Activity
Among these records, which lines include "Ibis"? Copy them out.

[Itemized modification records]
'''

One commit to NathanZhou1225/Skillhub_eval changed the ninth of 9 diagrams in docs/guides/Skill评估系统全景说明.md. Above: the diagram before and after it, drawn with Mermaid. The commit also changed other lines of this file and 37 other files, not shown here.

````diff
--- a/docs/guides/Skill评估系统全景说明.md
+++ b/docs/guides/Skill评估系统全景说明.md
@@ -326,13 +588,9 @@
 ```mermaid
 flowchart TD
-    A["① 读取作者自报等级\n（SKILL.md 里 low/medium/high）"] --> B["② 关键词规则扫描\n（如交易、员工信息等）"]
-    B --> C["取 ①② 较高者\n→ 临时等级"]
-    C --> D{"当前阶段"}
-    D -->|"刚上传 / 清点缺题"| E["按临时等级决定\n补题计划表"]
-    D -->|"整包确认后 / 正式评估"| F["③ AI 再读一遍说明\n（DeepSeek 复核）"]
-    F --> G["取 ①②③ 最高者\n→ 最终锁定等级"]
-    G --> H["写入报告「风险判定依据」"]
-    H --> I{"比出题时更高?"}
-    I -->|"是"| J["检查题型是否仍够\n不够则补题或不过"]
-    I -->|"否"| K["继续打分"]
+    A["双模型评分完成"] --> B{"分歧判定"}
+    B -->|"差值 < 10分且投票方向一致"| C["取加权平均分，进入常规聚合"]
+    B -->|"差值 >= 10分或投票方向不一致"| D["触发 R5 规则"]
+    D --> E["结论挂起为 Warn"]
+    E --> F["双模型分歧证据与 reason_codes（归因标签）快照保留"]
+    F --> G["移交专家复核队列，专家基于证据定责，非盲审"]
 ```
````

'''
'''

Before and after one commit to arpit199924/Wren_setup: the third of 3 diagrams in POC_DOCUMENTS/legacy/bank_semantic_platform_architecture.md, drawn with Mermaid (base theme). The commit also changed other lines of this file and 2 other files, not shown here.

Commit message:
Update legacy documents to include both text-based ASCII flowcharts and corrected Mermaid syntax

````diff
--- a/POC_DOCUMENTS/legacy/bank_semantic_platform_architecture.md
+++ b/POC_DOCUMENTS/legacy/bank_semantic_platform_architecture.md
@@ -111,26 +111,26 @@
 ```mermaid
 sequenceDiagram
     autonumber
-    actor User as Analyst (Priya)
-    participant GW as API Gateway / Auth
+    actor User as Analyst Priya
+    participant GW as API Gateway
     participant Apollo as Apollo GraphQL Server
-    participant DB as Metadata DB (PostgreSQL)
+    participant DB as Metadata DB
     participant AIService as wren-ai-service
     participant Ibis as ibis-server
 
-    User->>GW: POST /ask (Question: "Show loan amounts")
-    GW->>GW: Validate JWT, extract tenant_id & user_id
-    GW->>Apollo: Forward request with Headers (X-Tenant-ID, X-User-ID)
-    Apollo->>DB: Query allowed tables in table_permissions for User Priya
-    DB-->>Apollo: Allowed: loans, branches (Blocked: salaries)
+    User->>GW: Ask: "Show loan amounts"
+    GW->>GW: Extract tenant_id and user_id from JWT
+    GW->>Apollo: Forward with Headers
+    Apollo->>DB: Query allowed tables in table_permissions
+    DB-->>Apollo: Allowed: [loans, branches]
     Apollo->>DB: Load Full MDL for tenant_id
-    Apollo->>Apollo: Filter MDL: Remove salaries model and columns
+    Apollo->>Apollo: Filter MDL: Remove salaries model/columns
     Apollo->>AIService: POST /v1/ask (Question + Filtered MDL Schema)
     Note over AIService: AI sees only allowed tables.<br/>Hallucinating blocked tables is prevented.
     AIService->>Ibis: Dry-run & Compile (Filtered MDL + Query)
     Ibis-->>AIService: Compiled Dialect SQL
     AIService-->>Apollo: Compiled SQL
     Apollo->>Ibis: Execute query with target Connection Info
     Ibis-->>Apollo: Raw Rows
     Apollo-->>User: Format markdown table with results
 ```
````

'''

Answer for the task
     participant Ibis as ibis-server
     AIService->>Ibis: Dry-run & Compile (Filtered MDL + Query)
     Ibis-->>AIService: Compiled Dialect SQL
     Apollo->>Ibis: Execute query with target Connection Info
     Ibis-->>Apollo: Raw Rows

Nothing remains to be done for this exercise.